It’s Okay To Not “Get Over” Your Grief

Thoughts from a widow of four years

Heather McLeod


(Photo by Li Yang on Unsplash.)

In the three years my husband lived with cancer, and in the 46 months since he died, I’ve been curious about grief. What does “normal” grieving look like? How do different cultures and communities respond to grief? How can I explain grief to someone who hasn’t yet experienced loss, and is there someone out there able to explain my grief to me?

And then there’s the question so many of us ask: How do I survive this loss? Or, more crudely, how do I “get over” this?

Lois Tonkin’s “growing around grief” model

The explanation I’ve found that best reflects my own experience as a widow is attributed to Lois Tonkin, a grief counsellor in New Zealand. In 1996, she wrote an article about “growing around grief.” She credited this new way of perceiving grief to a mother whose child had died.

“You need to move on.”

The classic, cliche approach to grief assumes that the pain we feel will fade away, and perhaps disappear. In Figure 1, the grief is fresh and all-consuming: Figure 2 implies that grief diminishes over a period of time.

For some of us, this view of the grief process leads to well-meaning friends and family downplaying our sadness and urging us to return to our pre-death lives, regardless of how we’re feeling. They impose arbitrary timelines on when we should be “better” and able to go back to work, or stop mourning, or date again.

When we expect our pain to fade away, it can be frustrating when it doesn’t. “Why aren’t I better? Why is my brain still foggy? Why can’t I stop crying?”

Growing around grief

In contrast, the grieving mother who attended the workshop with Lois Tonkin described her grief as remaining the same: It didn’t diminish over time. So how was this mother able to function, given that huge loss?

In this woman’s case, she survived by expanding her life beyond what it was pre-loss.
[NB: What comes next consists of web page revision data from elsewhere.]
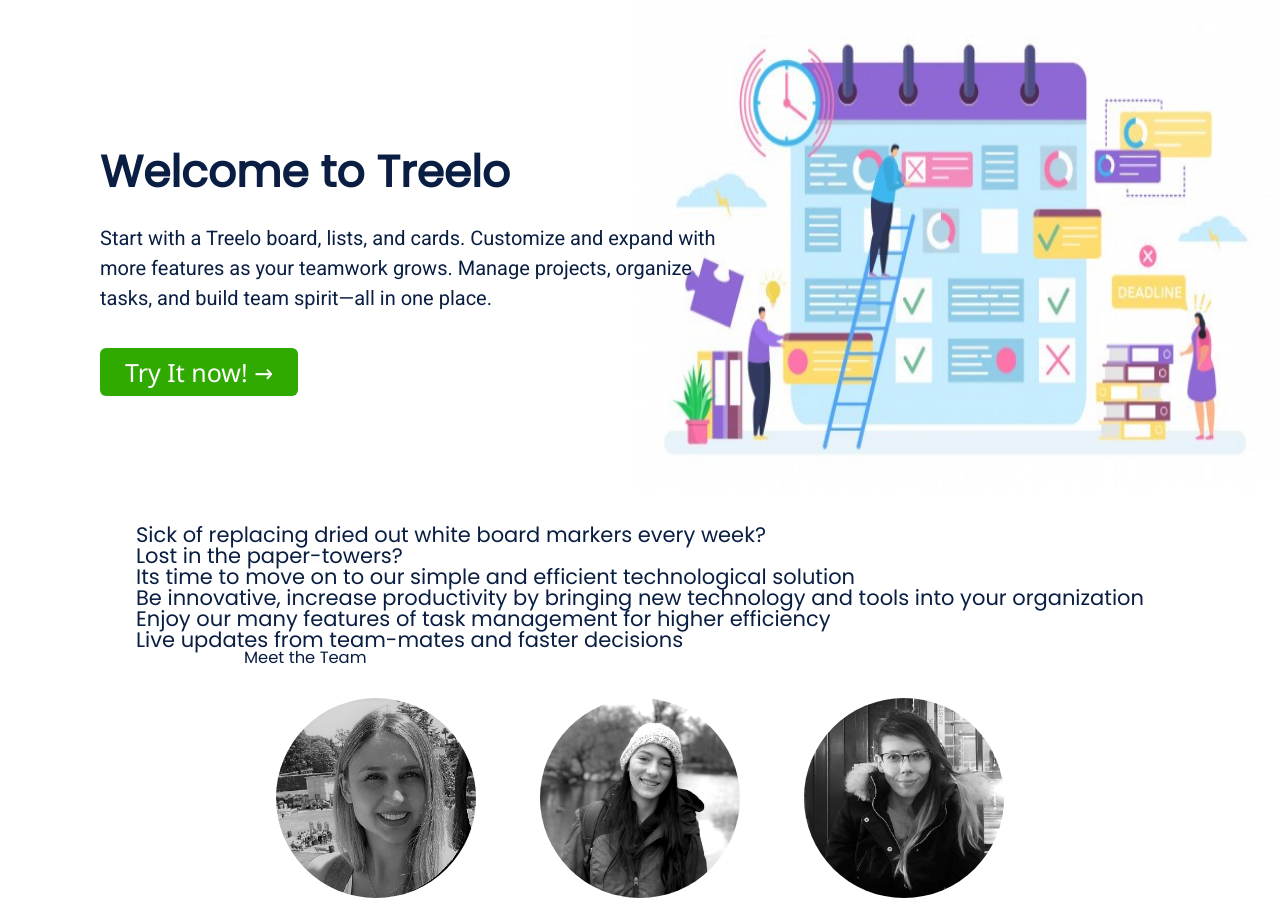
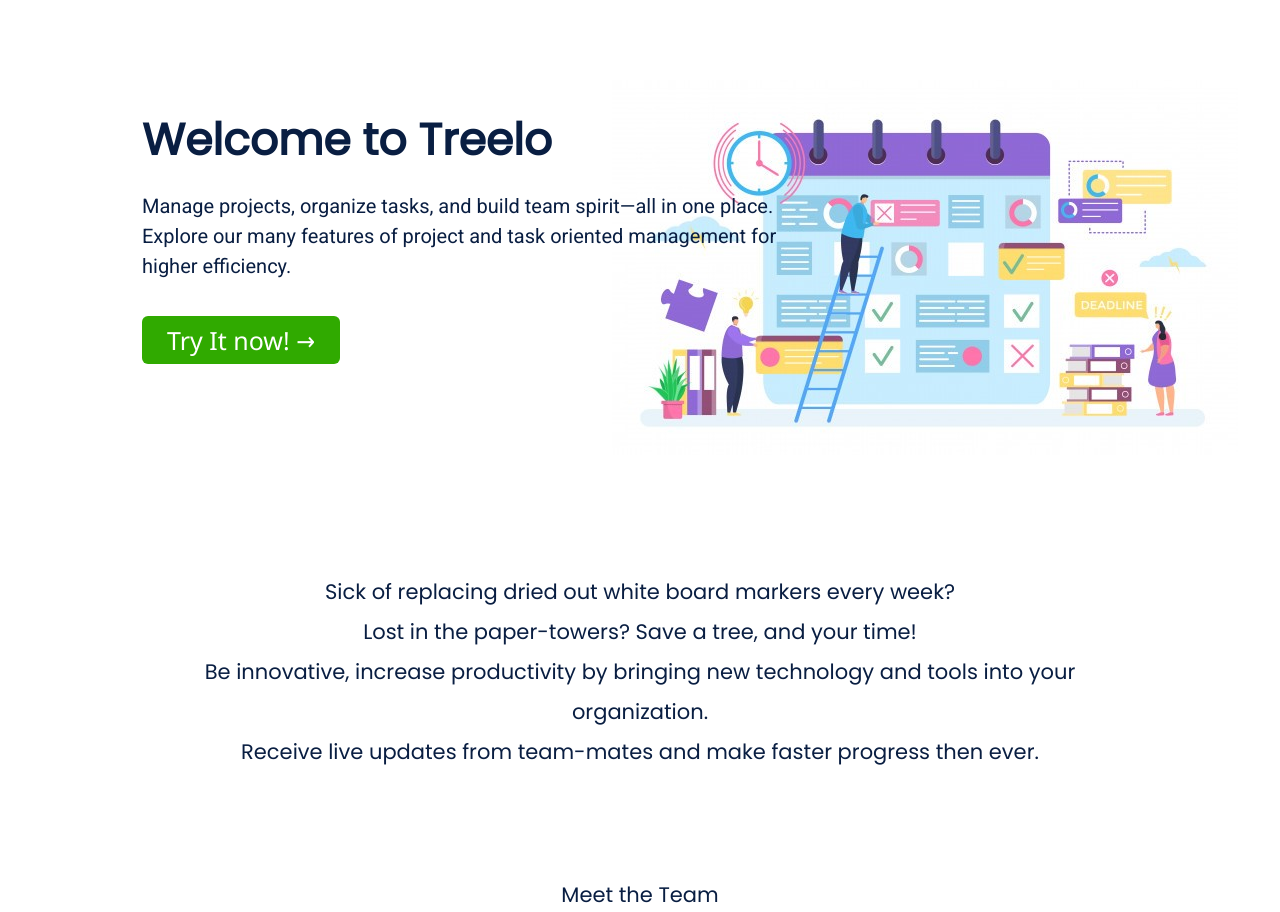
Before and after one commit to koral762/sprint4, a React (Create React App) app: page / in a window 1280 px wide. Shown: the part 80-992 px from the top of the page. Built offline with nearby package versions, Linux system fonts and the light colour scheme.

Commit message:
ksenia scss sunday homepage ready

```diff
--- a/src/assets/styles/views/_home-page.scss
+++ b/src/assets/styles/views/_home-page.scss
@@ -6,6 +6,7 @@
     // font-family: "Helvetica Neue", Arial, sans-serif;
     font-family: 'Roboto', sans-serif;
     color: #091e42;
+    padding: 0 3em;
     h1 {
         font-size: em(48px);
         margin-bottom: em(32px);
@@ -14,58 +15,33 @@
         line-height: 1.2em;
         margin-top: 1.6em;
     }
-    .hero {
-        width: 100%;
-    }
-}
-
-// hero img animation slide-right
-.slide-right {
-    animation: slide-right 0.5s cubic-bezier(0.25, 0.46, 0.45, 0.94) 0.5s both;
-    animation-delay: 1s;
-}
-
-@keyframes slide-right {
-    0% {
-        transform: translateX(-100%);
-    }
-    100% {
-        transform: translateX(100px);
-    }
-}
-
-// introduction animation slide-left
-.slide-left {
-    animation: slide-left 0.5s cubic-bezier(0.25, 0.46, 0.45, 0.94) 0.5s both;
-}
-
-@keyframes slide-left {
-    0% {
-        transform: translateX(100%);
-    }
-    100% {
-        transform: translateX(0);
-    }
 }
 
 // HERO
 .hero {
+    position: relative;
     height: 500px;
-    margin: 2rem 15px;
+    // margin: 2rem 15px;
+    width: 100%;
+    .img-container {
+        position: absolute;
+        bottom: 0;
+        right: 0;
+    }
 }
 
 .introduction {
     position: relative;
     z-index: 5;
     top: 130px;
-    max-width: 70%;
+    max-width: 635px;
     h1 {
         font-weight: 600;
         margin: 1.5rem 0;
     }
     .intro-text {
         word-wrap: break-word;
-        width: 635px;
+        // width: 635px;
         line-height: 1.5;
         margin-bottom: 3rem;
     }
@@ -95,11 +71,62 @@
     }
 }
 
+// hero img animation slide-right
+.slide-right {
+    animation: slide-right 0.5s cubic-bezier(0.25, 0.46, 0.45, 0.94) 0.5s both;
+    animation-delay: 1s;
+}
+
+@keyframes slide-right {
+    0% {
+        transform: translateX(-120%);
+    }
+    100% {
+        transform: translateX(100px);
+    }
+}
+
+// introduction animation slide-left
+.slide-left {
+    animation: slide-left 0.5s cubic-bezier(0.25, 0.46, 0.45, 0.94) 0.5s both;
+}
+
+@keyframes slide-left {
+    0% {
+        transform: translateX(120%);
+    }
+    100% {
+        transform: translateX(0);
+    }
+}
+
+// Info text
+.home-pg-text {
+    max-width: 83%;
+    // overflow-wrap: break-word;
+    white-space: normal;
+    margin: 7rem auto;
+    padding: 0 3rem;
+    text-align: center;
+    text-justify: inter-word;
+    h2 {
+        line-height: 2.5rem;
+    }
+}
+
+// About container
 .about-us-container {
     // background-color: #fff;
     height: 400px;
     width: 100%;
     flex: 1;
+    text-align: center;
+    h3 {
+        font-weight: 600;
+    }
+}
+
+.about-us-title {
     text-align: center;
 }
 
--- a/src/pages/Home.jsx
+++ b/src/pages/Home.jsx
@@ -27,31 +27,31 @@
                 <div className="introduction slide-right">
                     <h1>Welcome to Treelo</h1>
                     <div className="intro-text">
-                        <p>Start with a Treelo board, lists, and cards. Customize and expand with more features as your teamwork grows. Manage projects, organize tasks, and build team spirit—all in one place.</p>
+                        <p>Manage projects, organize tasks, and build team spirit—all in one place. Explore our many features of project and task oriented management for higher efficiency.</p>
                     </div>
                     <NavLink to={ `/board/` } className="tryit">Try It now! &#x2192;</NavLink>
                 </div>
+                <div className="img-container">
                 <img src={HeroImg} className="slide-left" />
+                </div>
             </section>
 
             <section className="home-pg-text">
                 <h2>Sick of replacing dried out white board markers every week?</h2>
-                <h2>Lost in the paper-towers?</h2>
-                <h2>Its time to move on to our simple and efficient technological solution</h2>
-                <h2>Be innovative, increase productivity by bringing new technology and tools into your organization </h2>
-                <h2>Enjoy our many features of task management for higher efficiency</h2>
-                <h2>Live updates from team-mates and faster decisions</h2>
+                <h2>Lost in the paper-towers? Save a tree, and your time!</h2>
+                <h2>Be innovative, increase productivity by bringing new technology and tools into your organization.</h2>
+                <h2>Receive live updates from team-mates and make faster progress then ever.</h2>
 {/* https://hbr.org/2015/03/convincing-skeptical-employees-to-adopt-new-technology
 https://zapier.com/learn/project-management/kanban-board/ */}
             </section>
 
         <section className="about-wrapper flex column">
-            <h3 className="about-us-title">Meet the Team</h3>
+            <h2 className="about-us-title">Meet the Team</h2>
             <div className="about-us-container flex justify-center align-center wrap">
 
                 <div className="about-me-container">
                     <div className="about-me koral"></div>
-                    <span>Koral Sabbah</span>
+                    <h3>Koral Sabbah</h3>
                     <p>bla bla bla, nanana kokoko</p>
                     <div className="links-container">
                         <a href="https://www.facebook.com/koral.benabu.5" target="blank"><FacebookIcon className="facebook-icon" /></a>
@@ -61,7 +61,7 @@
                 </div>
                 <div className="about-me-container">
                     <div className="about-me miriam"></div>
-                    <span>Miriam Baranovska</span>
+                    <h3>Miriam Baranovska</h3>
                     <p>bla bla bla, nanana kokoko</p>
                     <div className="links-container">
                         <a href="https://www.facebook.com" target="blank"><FacebookIcon className="facebook-icon" /></a>
@@ -71,7 +71,7 @@
                 </div>
                 <div className="about-me-container">
                     <div className="about-me ksenia"></div>
-                    <span>Ksenia Braginsky</span>
+                    <h3>Ksenia Braginsky</h3>
                     <p>bla bla bla, nanana kokoko</p>
                     <div className="links-container">
                         <a href="https://www.facebook.com" target="blank"><FacebookIcon className="facebook-icon" /></a>
```
Also changed, not shown: src/assets/styles/setup/_mixins.scss (+5 -4 lines), src/cmps/BoardHeader/BoardHeader.jsx (deleted, +0 -50 lines).
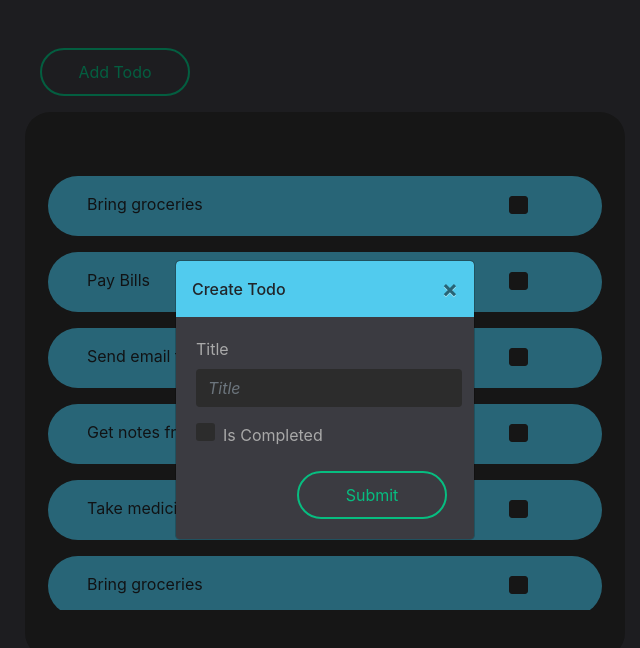
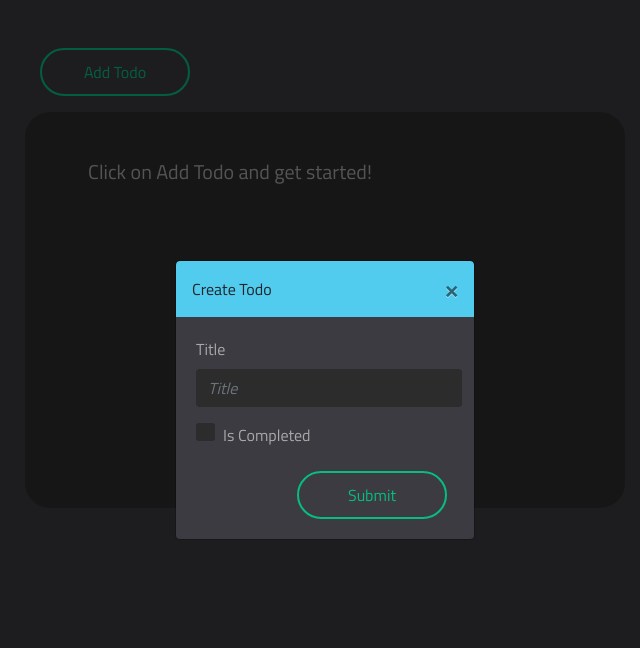
Before and after one commit to abhinandshetty/todoreactapp, a React (Create React App) app: page / in a window 1280 px wide. Both pictures are taken after a click on the button "Add Todo". Shown: the top 648 px of the page, without its empty margins (315-955 px from the left). Built offline with nearby package versions, Linux system fonts and the light colour scheme.

Commit message:
added add, complete functionality

```diff
--- a/public/index.html
+++ b/public/index.html
@@ -15,6 +15,7 @@
       user's mobile device or desktop. See https://developers.google.com/web/fundamentals/web-app-manifest/
     -->
     <link rel="manifest" href="%PUBLIC_URL%/manifest.json" />
+    <link href="https://fonts.googleapis.com/css2?family=Titillium+Web:wght@400&display=swap" rel="stylesheet">
     <!--
       Notice the use of %PUBLIC_URL% in the tags above.
       It will be replaced with the URL of the `public` folder during the build.
--- a/src/App.css
+++ b/src/App.css
@@ -112,6 +112,7 @@ opacity: 0;
 
 .todo-list {
   max-height: 450px;
+  min-height: 300px;
 }
 
 *{
--- a/src/App.tsx
+++ b/src/App.tsx
@@ -1,12 +1,7 @@
 import React from 'react';
-import logo from './logo.svg';
 import './App.css';
 import BaseContainer from './BaseContainer';
 
-function App() {
-  return (
-      <BaseContainer />
-  );
-}
+const App = () =>  <BaseContainer />;
 
 export default App;
--- a/src/BaseContainer.tsx
+++ b/src/BaseContainer.tsx
@@ -1,12 +1,31 @@
 import React, { useState } from 'react';
-import TodoGrid from './components/TodoGrid';
 import AddTodo from './components/AddTodo';
+import { ITodo } from './interfaces/ITodo';
+import Todo from './components/Todo';
 
 
 function BaseContainer() {
-  const [isOpen, setOpen] = useState(false);
+  const [isOpen, setOpen] = useState<boolean>(false);
+  const [todos, setTodos] = useState<ITodo[]>([]);
 
-  const toggleModal = () => setOpen(!isOpen);
+
+  const toggleModal = () : void => setOpen(!isOpen);
+
+  const onAddTodo = (todo: ITodo, callback = () => {}): void => {
+    todos.unshift(todo);
+    sortTodos(todos);
+    callback();
+  }
+
+  const changeTodoStatus = (todo: ITodo, isCompleted: boolean): void => {
+    todos.unshift({...(todos.splice(todos.indexOf(todo),1)[0]),isCompleted});
+    sortTodos(todos);
+  }
+
+  const sortTodos = (todos: ITodo[]) => setTodos(() => ([...(todos.filter(e=>!e.isCompleted)), ...(todos.filter(e=>e.isCompleted))]));
+
+
+  const renderTodos = (): JSX.Element[] => todos.map((todo, index) => <Todo key={index} todo={todo} onChangeTodoStatus={changeTodoStatus} />);
 
   return (
     <>
@@ -15,10 +34,12 @@ function BaseContainer() {
       </div>
       <div className="container m-auto base-conatainer responsive-container">
         <div className="row">
-          <TodoGrid />
+          <div className="container my-5 todo-list">
+            {todos.length ?  renderTodos() : <h5 style={{height: "100px", color: 'darkgray'}} className="mx-5">Click on Add Todo and get started!</h5>}
+          </div>
         </div>
       </div>
-      <AddTodo isOpen={isOpen} onHide={toggleModal} />
+      <AddTodo isOpen={isOpen} onHide={toggleModal} onAddTodo={onAddTodo} />
     </>
   );
 }
--- a/src/components/AddTodo.tsx
+++ b/src/components/AddTodo.tsx
@@ -4,19 +4,23 @@ import { ITodo } from '../interfaces/ITodo';
 
 interface IAddTodoProps {
     isOpen: boolean,
-    onHide: () => void
+    onHide: () => void,
+    onAddTodo: (todo : ITodo, callback: ()=>void) => void
 }
 
 export class AddTodo extends Component<IAddTodoProps, ITodo> {
 
     state = {
+        id: null,
         title: '',
         isCompleted: false
     }
 
     private onAddTodo = (event: React.SyntheticEvent) => {
         event.preventDefault();
-        this.setState({title: '', isCompleted: false}, () => this.props.onHide());
+        this.setState({...this.state, id: Date.now()},()=> this.props.onAddTodo(this.state, () =>{
+            this.setState({title: '', isCompleted: false}, () => this.props.onHide());
+        }));
     }
 
     private onChangeField = (event: React.SyntheticEvent<HTMLInputElement>) => {
@@ -38,7 +42,7 @@ export class AddTodo extends Component<IAddTodoProps, ITodo> {
                     </Modal.Title>
                 </Modal.Header>
                 <Modal.Body>
-                    <form className="container m-1" onSubmit={this.onAddTodo}>
+                    <form className="container m-1" onSubmit={this.onAddTodo} autoComplete="off">
                         <div className="row form-group">
                             <label htmlFor="title">Title</label>
                             <input type="text" id="title" name="title" className="form-control input" value={this.state.title} onChange={this.onChangeField} placeholder="Title"/>
--- a/src/components/Todo.tsx
+++ b/src/components/Todo.tsx
@@ -1,29 +1,17 @@
 import React, { Component } from 'react'
 import { ITodo } from '../interfaces/ITodo'
 
-export class Todo extends Component<ITodo,ITodo> {
-    state = {
-        title: '',
-        isCompleted : false
-    }
-
-    componentDidMount() : void {
-        this.setState({title: this.props.title, isCompleted: this.props.isCompleted});
-    }
-
-    private onChangeCheckBox = () : void => {
-        this.setState({isCompleted : !this.state.isCompleted})
-    }
-
+export class Todo extends Component<{todo: ITodo, onChangeTodoStatus: (todo: ITodo, status: boolean)=>void}, {}> {
     render() {
+        const {todo, onChangeTodoStatus } = this.props;
         return (
-            <div className={`row todo-low my-3 mx-2 py-3 px-4 todo  ${this.state.isCompleted ? "completed-todo" : ""}`}>
+            <div className={`row todo-low my-3 mx-2 py-3 px-4 todo  ${todo.isCompleted ? "completed-todo" : ""}`}>
                 <div className={`col-10`}>
-                    {this.state.title}
+                    {todo.title}
                 </div>
 
                 <div className="col-2">
-                    <input type="checkbox" onClick={this.onChangeCheckBox} className="custom-checkbox grid-cb mt-1" checked={this.state.isCompleted}/>
+                    <input type="checkbox" onChange={(event: React.SyntheticEvent<HTMLInputElement>)=> onChangeTodoStatus(todo, event.currentTarget.checked)} className="custom-checkbox grid-cb mt-1" checked={todo.isCompleted}/>
                 </div>
             </div>
         )
--- a/src/components/TodoGrid.tsx
+++ /dev/null
@@ -1,35 +0,0 @@
-import React, { Component } from 'react'
-import Todo from './Todo'
-import { ITodo } from '../interfaces/ITodo';
-
-interface IState {
-    todos: ITodo[]
-}
-export class TodoGrid extends Component<{}, IState> {
-    state = {
-        todos : [
-            {title : "Bring groceries", isCompleted : false},
-            {title : "Pay Bills", isCompleted : false},
-            {title : "Send email to team", isCompleted : false},
-            {title : "Get notes from John", isCompleted : false},
-            {title : "Take medicines", isCompleted : false},
-            {title : "Bring groceries", isCompleted : false},
-            {title : "Pay Bills", isCompleted : false},
-            {title : "Send email to team", isCompleted : false},
-            {title : "Get notes from John", isCompleted : false},
-            {title : "Take medicines", isCompleted : false}
-        ]
-    }
-
-    private renderTodos = () => this.state.todos.map(todo => <Todo title={todo.title} isCompleted={todo.isCompleted} />);
-
-    render() {
-        return (
-            <div className="container my-5 todo-list">
-                {this.renderTodos()}
-            </div>
-        )
-    }
-}
-
-export default TodoGrid
--- a/src/index.css
+++ b/src/index.css
@@ -1,15 +1,9 @@
 body {
   height: 100vh;
   margin: 0;
-  font-family: -apple-system, BlinkMacSystemFont, 'Segoe UI', 'Roboto', 'Oxygen',
-    'Ubuntu', 'Cantarell', 'Fira Sans', 'Droid Sans', 'Helvetica Neue',
-    sans-serif;
+  font-family: 'Titillium Web', sans-serif !important;
+
   -webkit-font-smoothing: antialiased;
   -moz-osx-font-smoothing: grayscale;
   background-color: #3b3b41 !important;
 }
-
-code {
-  font-family: source-code-pro, Menlo, Monaco, Consolas, 'Courier New',
-    monospace;
-}
--- a/src/interfaces/ITodo.ts
+++ b/src/interfaces/ITodo.ts
@@ -1,4 +1,5 @@
 export interface ITodo {
+    id: Number | null,
     title?: String,
     isCompleted?: boolean
 }
```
Tonkin’s article doesn’t detail how this particular mother achieved this, but her “expanded life” might have included new or revisited hobbies, traveling, friendships, work, a change in living…